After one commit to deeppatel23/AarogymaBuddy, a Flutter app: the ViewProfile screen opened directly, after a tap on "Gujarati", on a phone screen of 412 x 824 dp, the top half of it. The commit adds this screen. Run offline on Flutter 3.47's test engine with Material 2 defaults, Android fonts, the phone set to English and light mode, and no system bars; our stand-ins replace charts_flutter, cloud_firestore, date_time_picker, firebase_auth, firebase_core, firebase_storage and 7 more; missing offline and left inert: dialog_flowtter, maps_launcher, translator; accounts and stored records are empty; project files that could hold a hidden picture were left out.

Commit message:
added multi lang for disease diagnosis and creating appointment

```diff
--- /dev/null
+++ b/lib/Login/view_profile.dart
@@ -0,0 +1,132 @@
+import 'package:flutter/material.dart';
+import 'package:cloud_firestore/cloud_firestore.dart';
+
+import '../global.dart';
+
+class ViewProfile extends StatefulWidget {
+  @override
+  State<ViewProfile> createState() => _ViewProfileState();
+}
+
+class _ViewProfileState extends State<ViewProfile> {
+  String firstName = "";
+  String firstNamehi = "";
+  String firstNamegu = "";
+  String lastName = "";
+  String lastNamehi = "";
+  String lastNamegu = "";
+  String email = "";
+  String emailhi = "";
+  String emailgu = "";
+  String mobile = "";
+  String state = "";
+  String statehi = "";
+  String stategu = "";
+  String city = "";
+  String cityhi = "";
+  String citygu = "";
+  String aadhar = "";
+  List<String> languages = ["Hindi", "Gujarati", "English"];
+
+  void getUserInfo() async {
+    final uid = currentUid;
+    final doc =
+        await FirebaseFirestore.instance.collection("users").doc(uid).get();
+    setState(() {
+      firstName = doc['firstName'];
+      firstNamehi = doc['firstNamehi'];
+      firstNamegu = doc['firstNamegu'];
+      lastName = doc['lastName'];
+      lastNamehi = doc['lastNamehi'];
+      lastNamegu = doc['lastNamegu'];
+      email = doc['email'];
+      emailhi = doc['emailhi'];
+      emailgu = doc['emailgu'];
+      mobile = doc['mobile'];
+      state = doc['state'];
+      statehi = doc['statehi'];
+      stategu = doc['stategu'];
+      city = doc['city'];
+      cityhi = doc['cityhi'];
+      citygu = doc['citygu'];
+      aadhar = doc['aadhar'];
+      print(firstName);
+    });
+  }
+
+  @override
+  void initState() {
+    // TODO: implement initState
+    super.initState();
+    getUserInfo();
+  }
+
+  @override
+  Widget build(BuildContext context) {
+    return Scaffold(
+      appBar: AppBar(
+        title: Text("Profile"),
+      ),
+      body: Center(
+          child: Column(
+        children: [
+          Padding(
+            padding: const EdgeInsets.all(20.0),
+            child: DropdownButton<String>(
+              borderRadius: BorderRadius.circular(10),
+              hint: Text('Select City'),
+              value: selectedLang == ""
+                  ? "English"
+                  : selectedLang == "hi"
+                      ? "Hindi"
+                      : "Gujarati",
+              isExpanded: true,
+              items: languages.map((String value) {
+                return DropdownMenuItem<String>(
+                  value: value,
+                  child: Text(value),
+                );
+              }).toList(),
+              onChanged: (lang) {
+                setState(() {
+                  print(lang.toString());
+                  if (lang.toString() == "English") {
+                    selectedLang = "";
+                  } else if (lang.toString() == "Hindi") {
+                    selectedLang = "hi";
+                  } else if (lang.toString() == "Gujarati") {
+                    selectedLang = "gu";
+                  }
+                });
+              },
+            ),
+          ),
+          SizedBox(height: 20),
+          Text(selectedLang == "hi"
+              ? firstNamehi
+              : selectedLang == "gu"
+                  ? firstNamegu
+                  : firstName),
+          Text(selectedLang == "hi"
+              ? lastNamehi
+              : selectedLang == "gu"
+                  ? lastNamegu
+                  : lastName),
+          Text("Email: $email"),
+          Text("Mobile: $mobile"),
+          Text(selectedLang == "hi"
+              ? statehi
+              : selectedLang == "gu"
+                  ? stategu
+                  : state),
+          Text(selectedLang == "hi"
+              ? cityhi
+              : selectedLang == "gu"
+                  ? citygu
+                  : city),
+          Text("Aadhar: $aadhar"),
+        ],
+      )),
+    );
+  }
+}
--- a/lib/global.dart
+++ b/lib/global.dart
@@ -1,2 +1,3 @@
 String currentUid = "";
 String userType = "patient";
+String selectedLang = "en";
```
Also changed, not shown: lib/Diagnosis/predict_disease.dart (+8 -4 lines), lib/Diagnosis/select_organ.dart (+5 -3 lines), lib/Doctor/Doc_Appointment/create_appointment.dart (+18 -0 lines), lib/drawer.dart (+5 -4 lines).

EXERCISE DESCRIPTION:
All the records, from the first line to the last: repeat them exactly.

RESPONSE BOX:
After one commit to deeppatel23/AarogymaBuddy, a Flutter app: the ViewProfile screen opened directly, after a tap on "Gujarati", on a phone screen of 412 x 824 dp, the top half of it. The commit adds this screen. Run offline on Flutter 3.47's test engine with Material 2 defaults, Android fonts, the phone set to English and light mode, and no system bars; our stand-ins replace charts_flutter, cloud_firestore, date_time_picker, firebase_auth, firebase_core, firebase_storage and 7 more; missing offline and left inert: dialog_flowtter, maps_launcher, translator; accounts and stored records are empty; project files that could hold a hidden picture were left out.

Commit message:
added multi lang for disease diagnosis and creating appointment

```diff
--- /dev/null
+++ b/lib/Login/view_profile.dart
@@ -0,0 +1,132 @@
+import 'package:flutter/material.dart';
+import 'package:cloud_firestore/cloud_firestore.dart';
+
+import '../global.dart';
+
+class ViewProfile extends StatefulWidget {
+  @override
+  State<ViewProfile> createState() => _ViewProfileState();
+}
+
+class _ViewProfileState extends State<ViewProfile> {
+  String firstName = "";
+  String firstNamehi = "";
+  String firstNamegu = "";
+  String lastName = "";
+  String lastNamehi = "";
+  String lastNamegu = "";
+  String email = "";
+  String emailhi = "";
+  String emailgu = "";
+  String mobile = "";
+  String state = "";
+  String statehi = "";
+  String stategu = "";
+  String city = "";
+  String cityhi = "";
+  String citygu = "";
+  String aadhar = "";
+  List<String> languages = ["Hindi", "Gujarati", "English"];
+
+  void getUserInfo() async {
+    final uid = currentUid;
+    final doc =
+        await FirebaseFirestore.instance.collection("users").doc(uid).get();
+    setState(() {
+      firstName = doc['firstName'];
+      firstNamehi = doc['firstNamehi'];
+      firstNamegu = doc['firstNamegu'];
+      lastName = doc['lastName'];
+      lastNamehi = doc['lastNamehi'];
+      lastNamegu = doc['lastNamegu'];
+      email = doc['email'];
+      emailhi = doc['emailhi'];
+      emailgu = doc['emailgu'];
+      mobile = doc['mobile'];
+      state = doc['state'];
+      statehi = doc['statehi'];
+      stategu = doc['stategu'];
+      city = doc['city'];
+      cityhi = doc['cityhi'];
+      citygu = doc['citygu'];
+      aadhar = doc['aadhar'];
+      print(firstName);
+    });
+  }
+
+  @override
+  void initState() {
+    // TODO: implement initState
+    super.initState();
+    getUserInfo();
+  }
+
+  @override
+  Widget build(BuildContext context) {
+    return Scaffold(
+      appBar: AppBar(
+        title: Text("Profile"),
+      ),
+      body: Center(
+          child: Column(
+        children: [
+          Padding(
+            padding: const EdgeInsets.all(20.0),
+            child: DropdownButton<String>(
+              borderRadius: BorderRadius.circular(10),
+              hint: Text('Select City'),
+              value: selectedLang == ""
+                  ? "English"
+                  : selectedLang == "hi"
+                      ? "Hindi"
+                      : "Gujarati",
+              isExpanded: true,
+              items: languages.map((String value) {
+                return DropdownMenuItem<String>(
+                  value: value,
+                  child: Text(value),
+                );
+              }).toList(),
+              onChanged: (lang) {
+                setState(() {
+                  print(lang.toString());
+                  if (lang.toString() == "English") {
+                    selectedLang = "";
+                  } else if (lang.toString() == "Hindi") {
+                    selectedLang = "hi";
+                  } else if (lang.toString() == "Gujarati") {
+                    selectedLang = "gu";
+                  }
+                });
+              },
+            ),
+          ),
+          SizedBox(height: 20),
+          Text(selectedLang == "hi"
+              ? firstNamehi
+              : selectedLang == "gu"
+                  ? firstNamegu
+                  : firstName),
+          Text(selectedLang == "hi"
+              ? lastNamehi
+              : selectedLang == "gu"
+                  ? lastNamegu
+                  : lastName),
+          Text("Email: $email"),
+          Text("Mobile: $mobile"),
+          Text(selectedLang == "hi"
+              ? statehi
+              : selectedLang == "gu"
+                  ? stategu
+                  : state),
+          Text(selectedLang == "hi"
+              ? cityhi
+              : selectedLang == "gu"
+                  ? citygu
+                  : city),
+          Text("Aadhar: $aadhar"),
+        ],
+      )),
+    );
+  }
+}
--- a/lib/global.dart
+++ b/lib/global.dart
@@ -1,2 +1,3 @@
 String currentUid = "";
 String userType = "patient";
+String selectedLang = "en";
```
Also changed, not shown: lib/Diagnosis/predict_disease.dart (+8 -4 lines), lib/Diagnosis/select_organ.dart (+5 -3 lines), lib/Doctor/Doc_Appointment/create_appointment.dart (+18 -0 lines), lib/drawer.dart (+5 -4 lines).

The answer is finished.